The health unit released a video on Wednesday detailing the change to its mass immunization clinic. The hockey hub model is so-named because it was first used in southern Ontario arenas and the moniker stuck as it’s been adapted elsewhere.
“We’ve always been able to immunize a fair number of people in our older process, but this just allowed us to be more efficient and even just in terms of the use of our staff,” DeMille said.
This past week more than 10,000 vaccinations were given out in the District of Thunder Bay, the second time in three weeks the region has hit the five-figure threshold.
There’s still room to add to those weekly numbers, DeMille said.
“I think we have more capacity than we’re currently using. We’ve talked about how we’ve been able to ramp up our clinic. Here in Thunder Bay the hospital does run a clinic that they’re prepared to ramp us as well,” DeMille said.
“I think we’re well positioned to be able to get doses in arms, if we were to get an increase in supply.”
Earlier in the day the federal government announced it expects to have received a total of 55.8 million vaccine doses by the end of July, enough to double dose 84 per cent of the 12 and older population, those currently eligible to receive a vaccine.
DeMille issued words of caution, saying just because the vaccines are secured doesn’t mean they will wind up in Thunder Bay.
“I’m always a bit cautious when I hear about vaccines coming into Canada because it has to filter down to how many we’re getting in our area,” she said, “and how much advanced warning will we have, because that’s certainly important in being able to get vaccine out quickly.”
DeMille, asked if it’s realistic to think 75 per cent of the population in the district could be double vaccinated by the end of July, noted it may be tougher to get second shots to people during the summer, when thoughts turn to heading to camp or travel.
The federal government hinted that’s what it might take to see border restrictions loosened even further.
“Their proximity to an access point to get a vaccine may go down ... That may make it a little bit challenging for some people.

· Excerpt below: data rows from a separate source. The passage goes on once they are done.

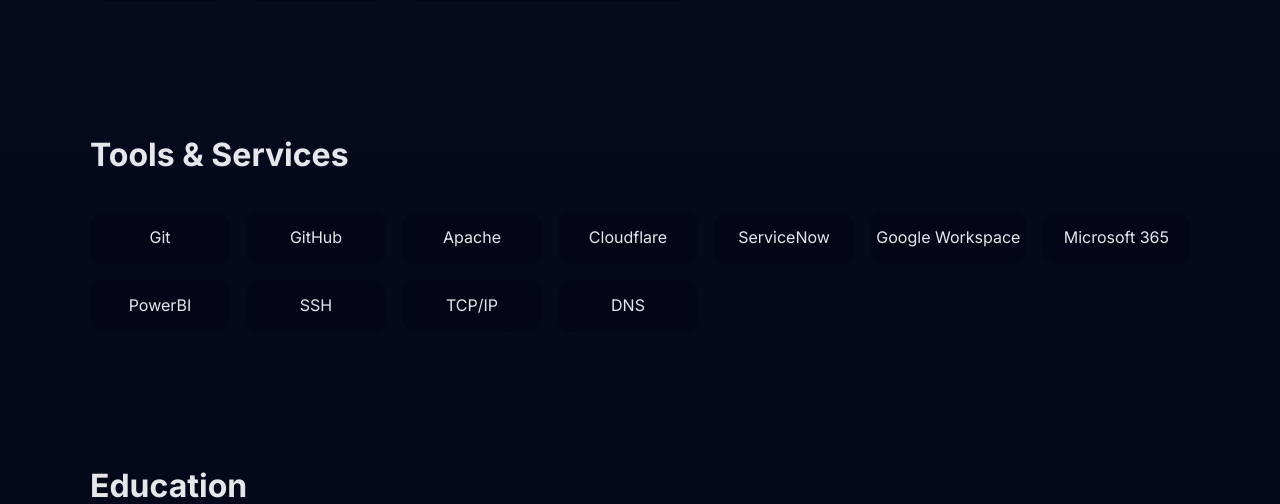
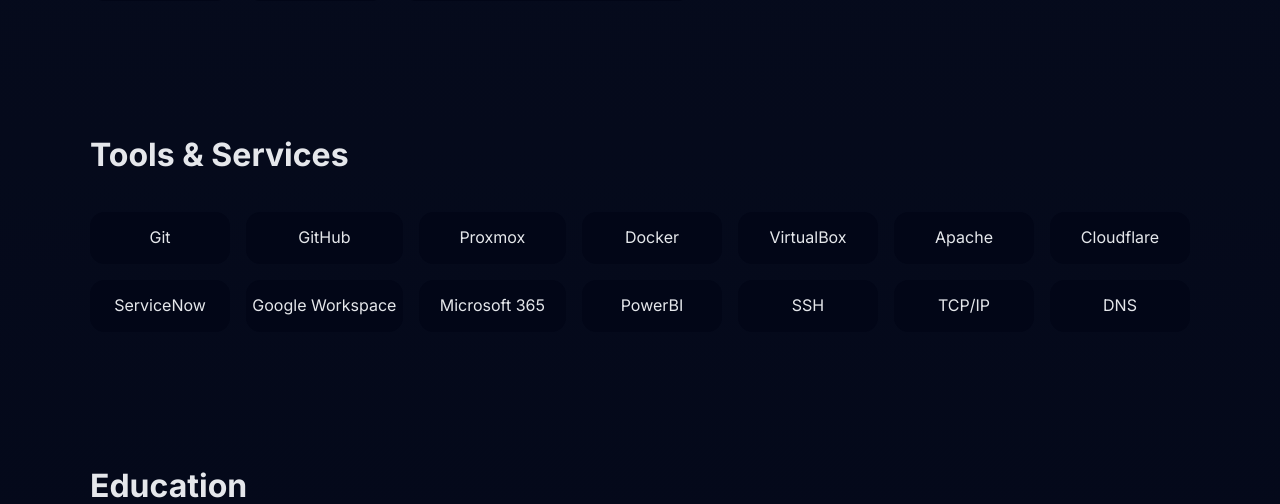
Before and after one commit to ryankgordon/RyanGordon, a Flask app: page /resume in a window 1280 px wide. Shown: the part 4653-5157 px from the top of the page. Run offline with Flask 3, Linux system fonts and the light colour scheme.

Commit message:
added more to the tools & service  section

```diff
--- a/templates/resume.html
+++ b/templates/resume.html
@@ -216,6 +216,9 @@
         <div class="skills-grid">
           <div class="skill">Git</div>
           <div class="skill">GitHub</div>
+          <div class="skill">Proxmox</div>
+          <div class="skill">Docker</div>
+          <div class="skill">VirtualBox</div>
           <div class="skill">Apache</div>
           <div class="skill">Cloudflare</div>
           <div class="skill">ServiceNow</div>
```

But I think the goal here in Ontario is to have everybody receive their second dose by the end of the summer, and we’re well prepared to do that.”
The health unit also plans to offer a rural vaccination clinic at the Norwest Arena from 2 p.m. to 6:30 p.m. on June 17, offering first doses to rural residents 12 and up and second doses to those 70 and older or those receiving a first dose prior to April 18.
Proof of residency in Oliver Paipoonge, Conmee, Gillies or nearby unincorporated areas will be required. Appointments can be booked by calling 625-5900 or via the health unit’s rural clinic booking page. Limited walk-ins may also be available.